I can understand people being concerned with the physical ailments connected to ageing but for me it is the mental deterioration that matters.
The Night Circus by Erin Morgenstern is an intriguing book. Interesting that she started writing it through NaNoWriMo some years ago. I have two unfinished novels started during NaNoWriMo that hang over me - as does the patchwork quilt I started working on in 1964 and never finished. I will one day if I live long enough. Maybe.
Given the introductory paragraph of this blog, you can understand why Neuroplasticity features in my reading at present. Recently, I finished Barbara Arrowsmith-Young's book, The Woman Who Changed Her Brain. and, apart from her ... 'earnest' literary manner, the book held my attention throughout. I would have liked her to give more examples of her techniques but I imagine she holds those close to her chest - that being her living. If the training to teach in her schools wasn't held in Canada I would be tempted to enrol. I was lead to her book through Norman Doidge's book, The Brain that Changes Itself. I am still working through that.
Learning Sanskrit chants seems like a good way to keep the brain from deteriorating. I find Sanskrit difficult although the Ganesh chant is easy to remember and one that I use often in meditation. My friend and Yoga Teacher, Rakini, taught me the chant when I went to Bali with her last year.

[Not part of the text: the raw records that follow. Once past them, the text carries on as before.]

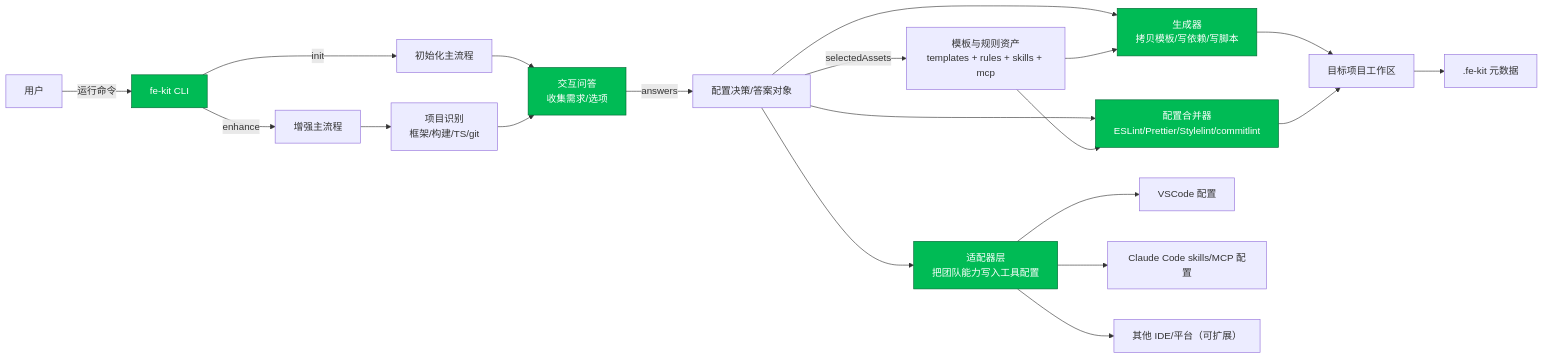
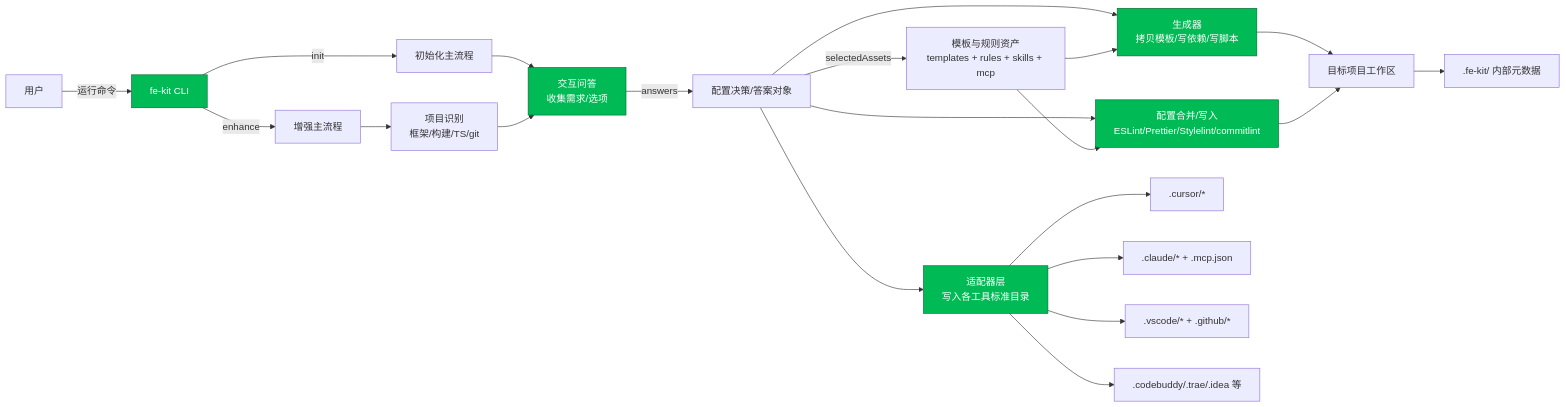
Before and after one commit to ylmz-smz/fe-cli: the diagram in docs/2026-04-07-fe-kit-project-summary-report.md, drawn with Mermaid. The commit also changed other lines of this file and 39 other files, not shown here.

````diff
--- a/docs/2026-04-07-fe-kit-project-summary-report.md
+++ b/docs/2026-04-07-fe-kit-project-summary-report.md
@@ -57,33 +71,34 @@
 ```mermaid
 flowchart LR
   U[用户] -->|运行命令| CLI[fe-kit CLI]
 
   CLI -->|init| INIT[初始化主流程]
   CLI -->|enhance| ENH[增强主流程]
 
   INIT --> QA[交互问答<br/>收集需求/选项]
   ENH --> DETECT[项目识别<br/>框架/构建/TS/git]
   DETECT --> QA
 
   QA -->|answers| PLAN[配置决策/答案对象]
 
   PLAN --> GEN[生成器<br/>拷贝模板/写依赖/写脚本]
-  PLAN --> MERGE[配置合并器<br/>ESLint/Prettier/Stylelint/commitlint]
+  PLAN --> MERGE[配置合并/写入<br/>ESLint/Prettier/Stylelint/commitlint]
 
   PLAN -->|selectedAssets| ASSETS
   ASSETS[模板与规则资产<br/>templates + rules + skills + mcp] --> GEN
   ASSETS --> MERGE
 
   GEN --> PROJ[目标项目工作区]
   MERGE --> PROJ
 
-  PROJ --> META[.fe-kit 元数据]
+  PROJ --> META[.fe-kit/ 内部元数据]
 
-  PLAN --> ADAPTER[适配器层<br/>把团队能力写入工具配置]
-  ADAPTER --> VSC[VSCode 配置]
-  ADAPTER --> CC[Claude Code skills/MCP 配置]
-  ADAPTER --> OTHER[其他 IDE/平台（可扩展）]
+  PLAN --> ADAPTER[适配器层<br/>写入各工具标准目录]
+  ADAPTER --> CURSOR[.cursor/*]
+  ADAPTER --> CLAUDE[.claude/* + .mcp.json]
+  ADAPTER --> VSCODE[.vscode/* + .github/*]
+  ADAPTER --> OTHER[.codebuddy/.trae/.idea 等]
 
   classDef core fill:#0b5,stroke:#063,color:#fff;
   class CLI,QA,GEN,MERGE,ADAPTER core;
 ```
````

Yoga Philosophy is profound. Working toward understanding, even on a basic level, takes immense concentration. Swami Venkatesananda's books are one of my entry points, together with the work of Georg Feuerstein. Sometimes I despair at ever gaining any sort of grip on the philosophy until I realise that "grip" isn't what it is about! Then, I forget.
Asana helps both focus and concentration. I have found that some of the movements I'm learning at the gym in Pump are also helpful. The left brain/right brain work can only be good for the neural pathways. Learning to juggle is proving difficult! My hand/eye coordination is not good. I close my eyes and remind myself, "Use the Force, Luke!"
Todd Sampson, in his TV series Redesign My Brain features the importance of creativity in improving the brain. The imagination and intricacy of plot in Erin Morgenstern's book fires up my creativity. The threads of the story she winds and weaves so skilfully remind me of a perfect tapestry; it is not only the front of the tapestry that is in view, the reverse is equally as accessible and those are my foci.
Another novel that draws me in and leads me down pathways, through labyrinthine passages and imaginative situations (albeit far more violent and explicit than Morgenstern's) is Kraken by China Miéville.
So many books to read.